And that unsavory legacy continues to show bits and pieces of itself today, as the term “elevated horror” has found itself getting thrown around in the presence of names like Ari Aster, Robert Eggers, and Jordan Peele, all of whom famously put more emphasis on emotional and thematic horror rather than more palpable avenues for disgust.
Of course, what’s really being described here is the much more descriptive, respectful, and historically prevalent subgenre of psychological horror, and so the term “elevated horror” doesn’t do much beyond putting an elitist spin on a subsection of the genre, make a fraction of the term’s users feel somewhat intelligent, and, probably, annoy the very filmmakers the term seeks to praise.
Zach Cregger is one such filmmaker, whose high-flying sleeper hit Barbarian recently landed on HBO Max and Disney Plus after finding massive success with critics and the box office. In an interview with Discussing Film, Cregger was all too happy to point out how useless the aforementioned term is, and how its usage likely indicates a lack of knowledge about the horror genre as a whole.

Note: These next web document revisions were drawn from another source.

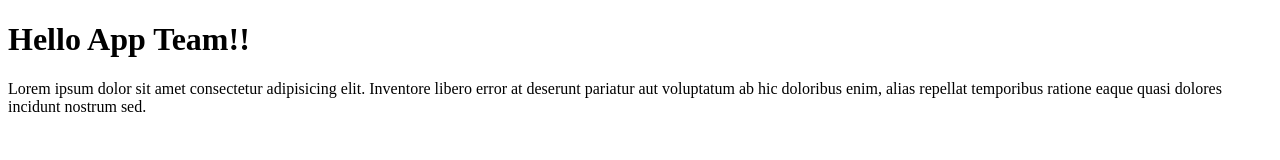
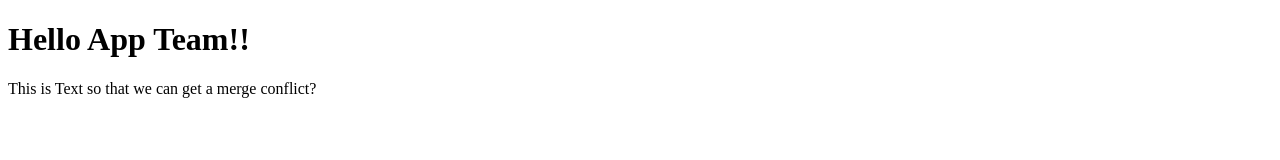
Before and after one commit to marcievanauken/GitHubDemo, a plain HTML site: page index.html in a window 1280 px wide. Drawn offline with Linux system fonts and the light colour scheme.

Commit message:
updating p tag content in html

```diff
--- a/index.html
+++ b/index.html
@@ -7,7 +7,7 @@
 </head>
 <body>
 	<h1>Hello App Team!!</h1>
-	<p>Lorem ipsum dolor sit amet consectetur adipisicing elit. Inventore libero error at deserunt pariatur aut voluptatum ab hic doloribus enim, alias repellat temporibus ratione eaque quasi dolores incidunt nostrum sed.</p>
+	<p>This is Text so that we can get a merge conflict?</p>
 </body>
 	<script src="js/main.js"></script>
 </html>
```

I feel like the term “elevated horror” is for people who don’t know much about horror. It’s for people who see horror as some inferior genre. I worship Hereditary and Get Out. But I also worship Evil Dead II because it’s a fantastic movie. I don’t care where we land on the spectrum of horror versus “elevated horror” because I just think that term is useless.
Barbarian is now streaming on HBO Max in the United States, and in international territories on Disney Plus via the streaming service’s Star content package.